_Work item_: Would you write out every record that follows exactly, with the pictures left out?

Items from a dataset
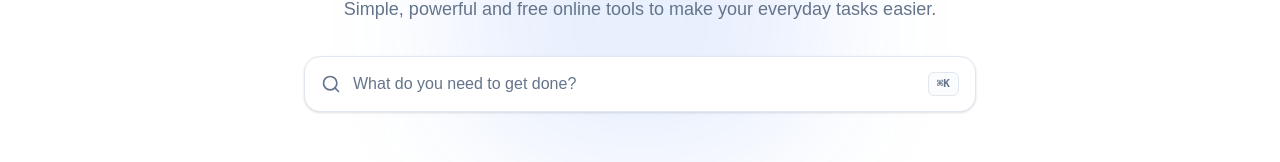
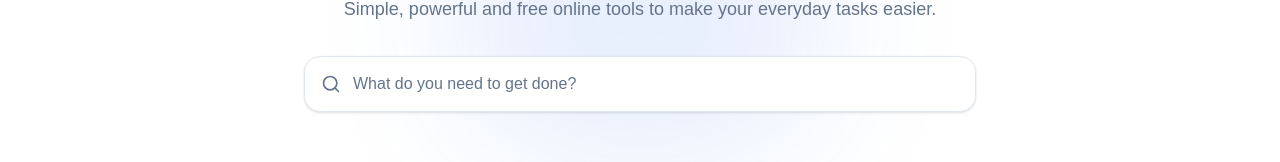
Before and after one commit to nikhilkumar202002/iUseDaily, a Next.js app: page /tools in a window 1280 px wide. Shown: the part 205-367 px from the top of the page. Built offline with nearby package versions, Linux system fonts and the light colour scheme.

Commit message:
refactor: remove keyboard shortcut indicator from tools search component

```diff
--- a/app/components/tools/tools-search.tsx
+++ b/app/components/tools/tools-search.tsx
@@ -102,13 +102,6 @@ export function ToolsSearch({
             <X className="h-4 w-4" />
           </button>
         )}
-
-        {/* Keyboard shortcut indicator */}
-        <div className="hidden items-center gap-1 pl-2 sm:flex">
-          <kbd className="inline-flex h-6 items-center justify-center rounded-md border border-border bg-muted/60 px-2 font-mono text-[11px] font-semibold text-muted-foreground">
-            ⌘K
-          </kbd>
-        </div>
       </div>
 
       {/* Live Suggestions Dropdown while typing */}
```
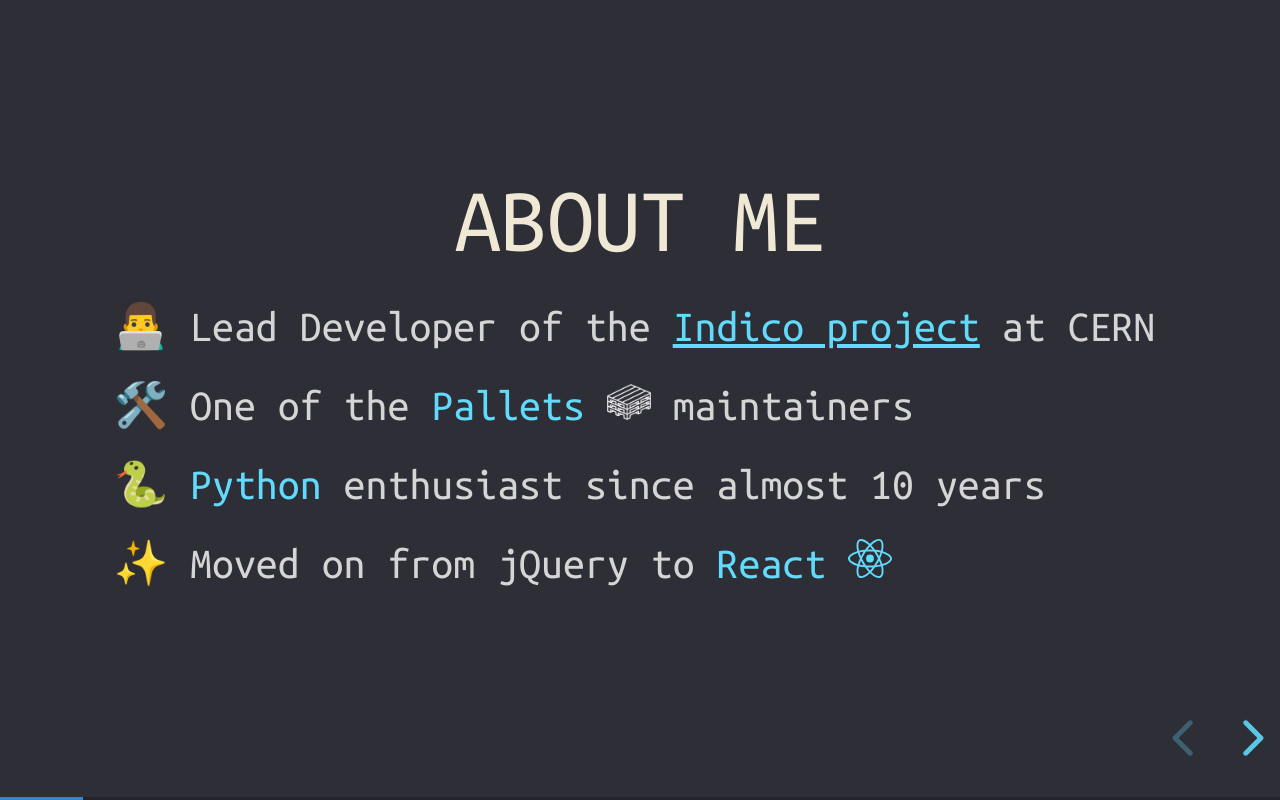
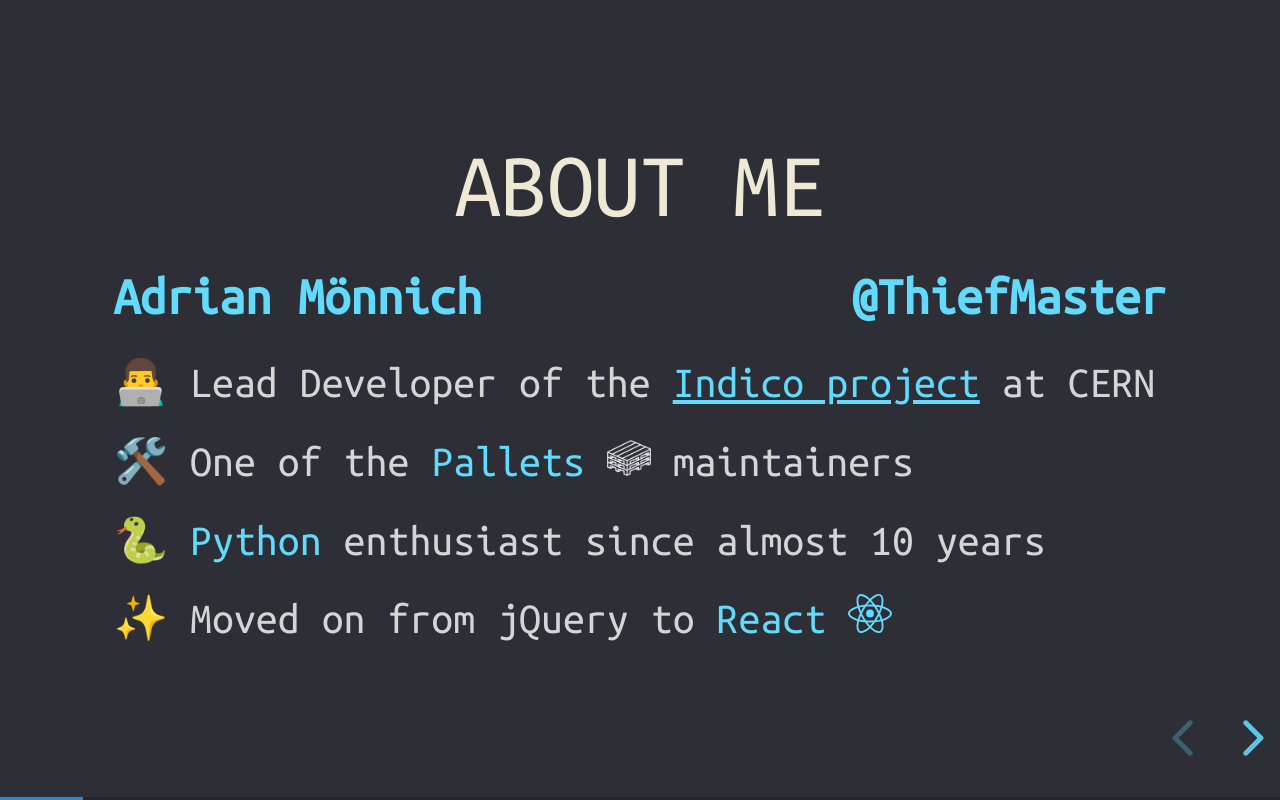
Before and after one commit to ThiefMaster/ep2019-flask-react, a website: page index.html in a window 1280 px wide. Both pictures are taken after a click on the button 1250 px from the left and 738 px from the top of the page. Drawn offline with nearby package versions, Linux system fonts and the light colour scheme.

Commit message:
Add name+handle to about slide

```diff
--- a/index.html
+++ b/index.html
@@ -46,7 +46,11 @@
                 <section>
                     <h2>About me</h2>
 
-                    <div style="margin-bottom: 1em;">
+                    <p class="colored large" style="display:flex; justify-content: space-between;">
+                        <strong>Adrian Mönnich</strong>
+                        <strong>@ThiefMaster</strong>
+                    </p>
+
                     <p>👨‍💻 Lead Developer of the <a href="https://getindico.io">Indico project</a> at CERN</p>
                     <p>
                         🛠️ One of the <span class="colored">Pallets</span>
@@ -62,7 +66,6 @@
                              class="plain transparent inline"
                              style="max-width: 1em;">
                     </p>
-                    </div>
                 </section>
 
                 <section>
```
Lines whose indentation alone changed are shown as unchanged.
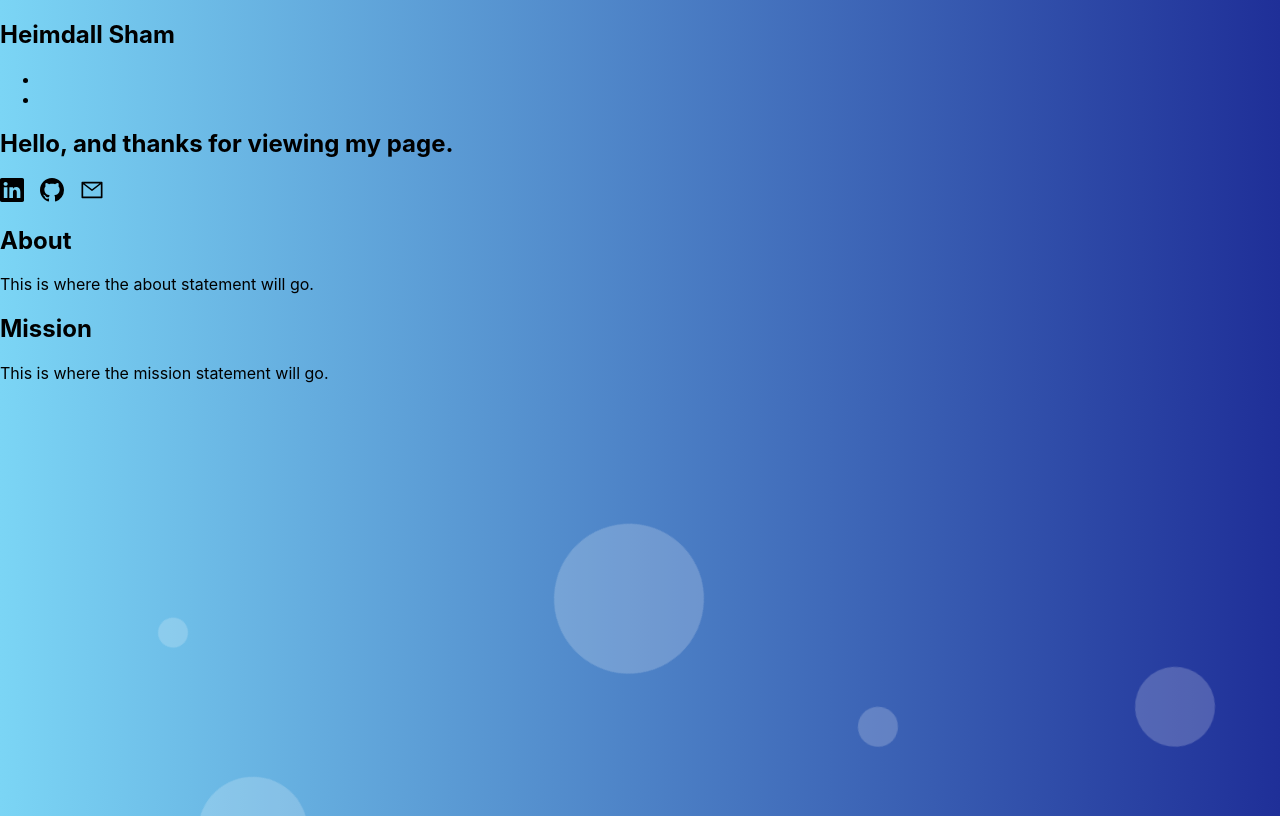
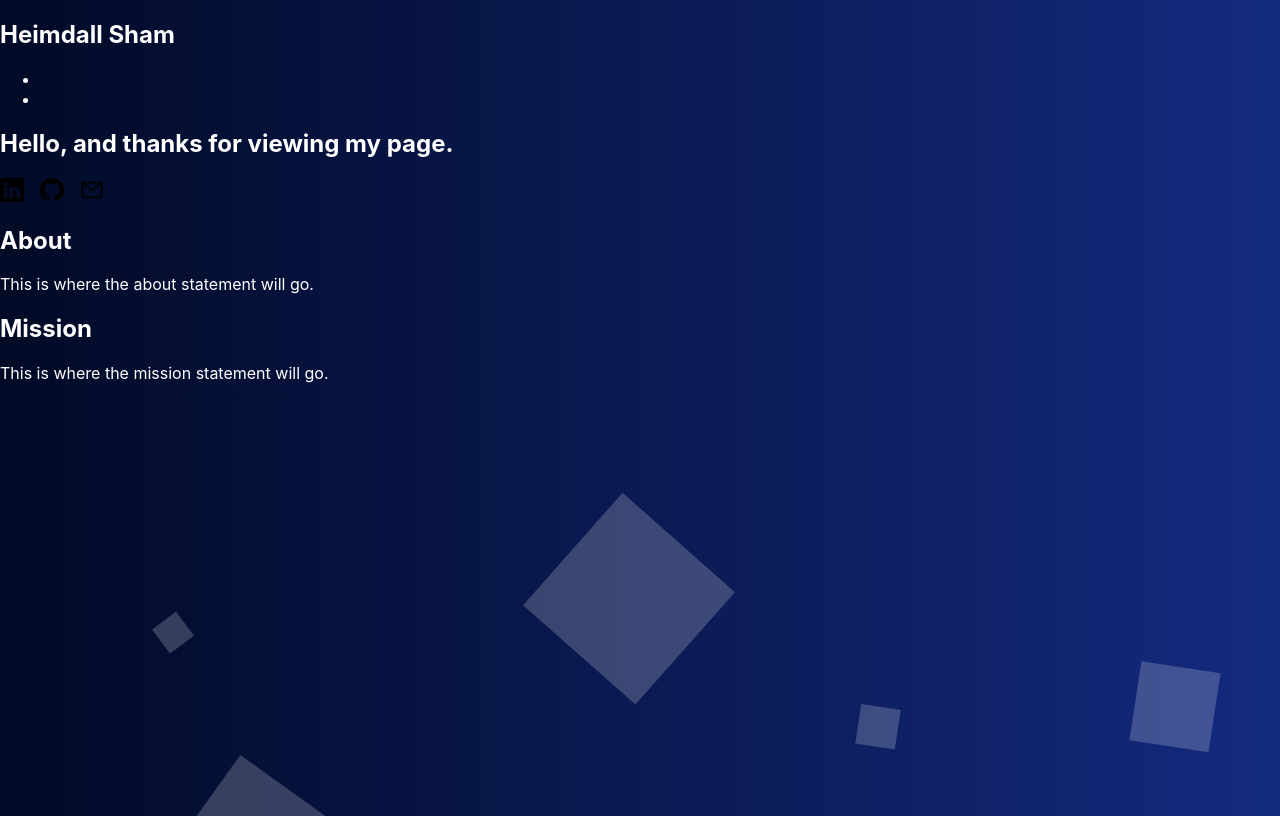
Before and after one commit to HeimdallS/personal-site, a React (Create React App) app: page / in a window 1280 px wide. Shown: the top 816 px of the page. Built offline with nearby package versions, Linux system fonts and the light colour scheme.

Commit message:
Revised colour gradient.

```diff
--- a/src/App.scss
+++ b/src/App.scss
@@ -38,5 +38,6 @@
 }
 
 body {
-  background: linear-gradient(to left, #1f2f98, #7bd5f5);
+  background: linear-gradient(to left, #142a7f, #010a26);
+  color: white;
 }
--- a/src/pages/HomePage/HomePage.scss
+++ b/src/pages/HomePage/HomePage.scss
@@ -32,7 +32,7 @@
     background: rgba(255, 255, 255, 0.2);
     animation: animate 20s linear infinite;
     bottom: -150px;
-    border-radius: 50%;
+    // border-radius: 50%;
 
     &--1 {
       left: 86%;
```
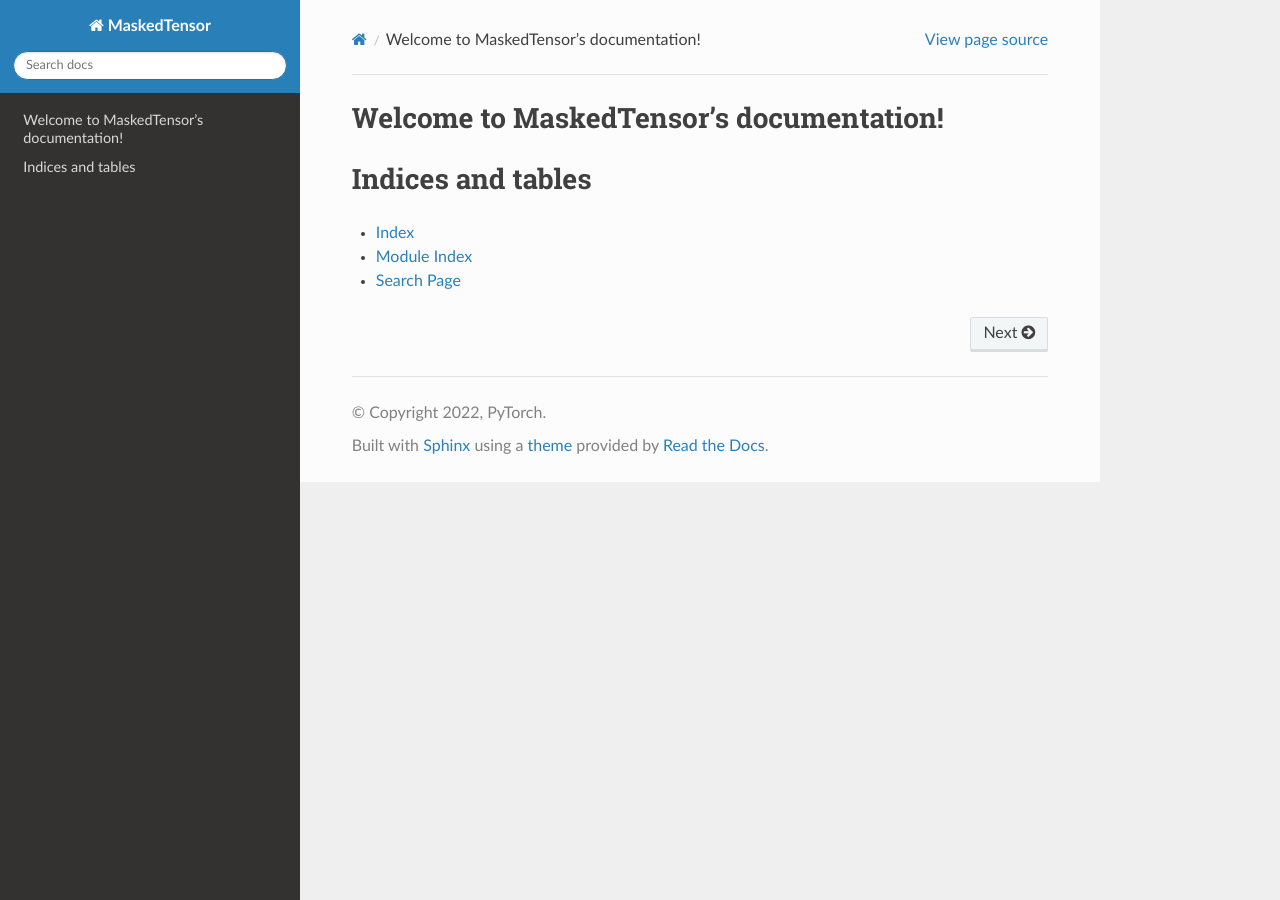
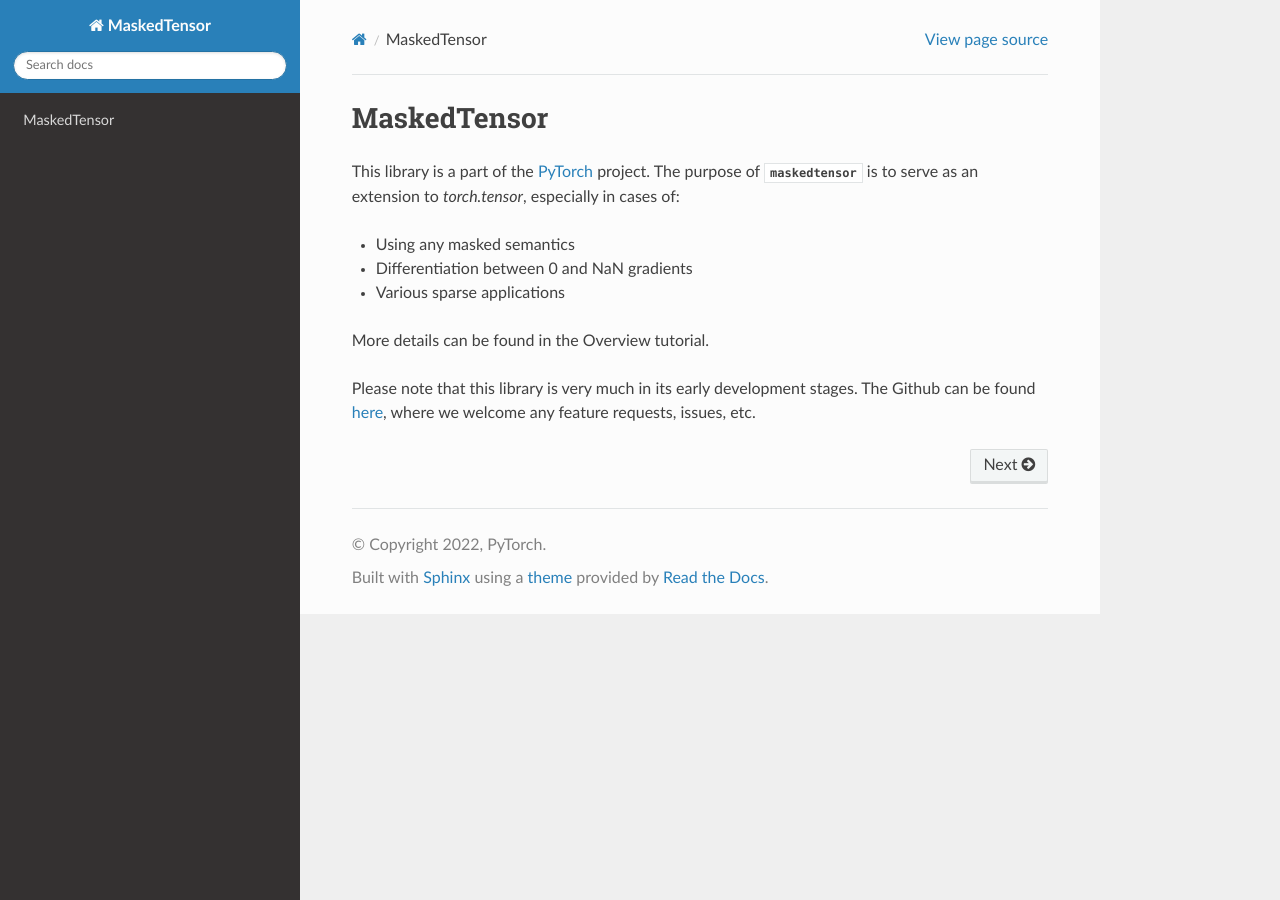
Before and after one commit to pytorch/maskedtensor, a Sphinx documentation site: the page built from docs/source/index.rst, in a window 1280 px wide. Built offline with Sphinx 7.4.7 and the Read the Docs theme 2.0.0, drawn with Linux system fonts in a browser that asks for light colours; pages that are not in the unit, such as notebooks, are missing from menus.

Commit message:
small changes to docs

```diff
--- a/docs/source/index.rst
+++ b/docs/source/index.rst
@@ -3,8 +3,18 @@
    You can adapt this file completely to your liking, but it should at least
    contain the root `toctree` directive.
 
-Welcome to MaskedTensor's documentation!
+MaskedTensor
 ========================================
+
+This library is a part of the `PyTorch <http://pytorch.org/>`_ project. The purpose of :mod:`maskedtensor` is to serve as an extension to `torch.tensor`, especially in cases of:
+
+* Using any masked semantics
+* Differentiation between 0 and NaN gradients
+* Various sparse applications
+
+More details can be found in the Overview tutorial.
+
+Please note that this library is very much in its early development stages. The Github can be found `here <https://github.com/pytorch/maskedtensor>`_, where we welcome any feature requests, issues, etc.
 
 .. toctree::
    :maxdepth: 1
@@ -12,10 +22,3 @@
 
    notebooks/overview
    notebooks/nan_grad
-
-Indices and tables
-==================
-
-* :ref:`genindex`
-* :ref:`modindex`
-* :ref:`search`
```
Also changed, not shown: README.md (+1 -1 lines), docs/README.md, docs/source/notebooks/nan_grad.ipynb, docs/source/notebooks/overview.ipynb.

_Problem solution_:
Before and after one commit to nikhilkumar202002/iUseDaily, a Next.js app: page /tools in a window 1280 px wide. Shown: the part 205-367 px from the top of the page. Built offline with nearby package versions, Linux system fonts and the light colour scheme.

Commit message:
refactor: remove keyboard shortcut indicator from tools search component

```diff
--- a/app/components/tools/tools-search.tsx
+++ b/app/components/tools/tools-search.tsx
@@ -102,13 +102,6 @@ export function ToolsSearch({
             <X className="h-4 w-4" />
           </button>
         )}
-
-        {/* Keyboard shortcut indicator */}
-        <div className="hidden items-center gap-1 pl-2 sm:flex">
-          <kbd className="inline-flex h-6 items-center justify-center rounded-md border border-border bg-muted/60 px-2 font-mono text-[11px] font-semibold text-muted-foreground">
-            ⌘K
-          </kbd>
-        </div>
       </div>
 
       {/* Live Suggestions Dropdown while typing */}
```
Before and after one commit to ThiefMaster/ep2019-flask-react, a website: page index.html in a window 1280 px wide. Both pictures are taken after a click on the button 1250 px from the left and 738 px from the top of the page. Drawn offline with nearby package versions, Linux system fonts and the light colour scheme.

Commit message:
Add name+handle to about slide

```diff
--- a/index.html
+++ b/index.html
@@ -46,7 +46,11 @@
                 <section>
                     <h2>About me</h2>
 
-                    <div style="margin-bottom: 1em;">
+                    <p class="colored large" style="display:flex; justify-content: space-between;">
+                        <strong>Adrian Mönnich</strong>
+                        <strong>@ThiefMaster</strong>
+                    </p>
+
                     <p>👨‍💻 Lead Developer of the <a href="https://getindico.io">Indico project</a> at CERN</p>
                     <p>
                         🛠️ One of the <span class="colored">Pallets</span>
@@ -62,7 +66,6 @@
                              class="plain transparent inline"
                              style="max-width: 1em;">
                     </p>
-                    </div>
                 </section>
 
                 <section>
```
Lines whose indentation alone changed are shown as unchanged.
Before and after one commit to HeimdallS/personal-site, a React (Create React App) app: page / in a window 1280 px wide. Shown: the top 816 px of the page. Built offline with nearby package versions, Linux system fonts and the light colour scheme.

Commit message:
Revised colour gradient.

```diff
--- a/src/App.scss
+++ b/src/App.scss
@@ -38,5 +38,6 @@
 }
 
 body {
-  background: linear-gradient(to left, #1f2f98, #7bd5f5);
+  background: linear-gradient(to left, #142a7f, #010a26);
+  color: white;
 }
--- a/src/pages/HomePage/HomePage.scss
+++ b/src/pages/HomePage/HomePage.scss
@@ -32,7 +32,7 @@
     background: rgba(255, 255, 255, 0.2);
     animation: animate 20s linear infinite;
     bottom: -150px;
-    border-radius: 50%;
+    // border-radius: 50%;
 
     &--1 {
       left: 86%;
```
Before and after one commit to pytorch/maskedtensor, a Sphinx documentation site: the page built from docs/source/index.rst, in a window 1280 px wide. Built offline with Sphinx 7.4.7 and the Read the Docs theme 2.0.0, drawn with Linux system fonts in a browser that asks for light colours; pages that are not in the unit, such as notebooks, are missing from menus.

Commit message:
small changes to docs

```diff
--- a/docs/source/index.rst
+++ b/docs/source/index.rst
@@ -3,8 +3,18 @@
    You can adapt this file completely to your liking, but it should at least
    contain the root `toctree` directive.
 
-Welcome to MaskedTensor's documentation!
+MaskedTensor
 ========================================
+
+This library is a part of the `PyTorch <http://pytorch.org/>`_ project. The purpose of :mod:`maskedtensor` is to serve as an extension to `torch.tensor`, especially in cases of:
+
+* Using any masked semantics
+* Differentiation between 0 and NaN gradients
+* Various sparse applications
+
+More details can be found in the Overview tutorial.
+
+Please note that this library is very much in its early development stages. The Github can be found `here <https://github.com/pytorch/maskedtensor>`_, where we welcome any feature requests, issues, etc.
 
 .. toctree::
    :maxdepth: 1
@@ -12,10 +22,3 @@
 
    notebooks/overview
    notebooks/nan_grad
-
-Indices and tables
-==================
-
-* :ref:`genindex`
-* :ref:`modindex`
-* :ref:`search`
```
Also changed, not shown: README.md (+1 -1 lines), docs/README.md, docs/source/notebooks/nan_grad.ipynb, docs/source/notebooks/overview.ipynb.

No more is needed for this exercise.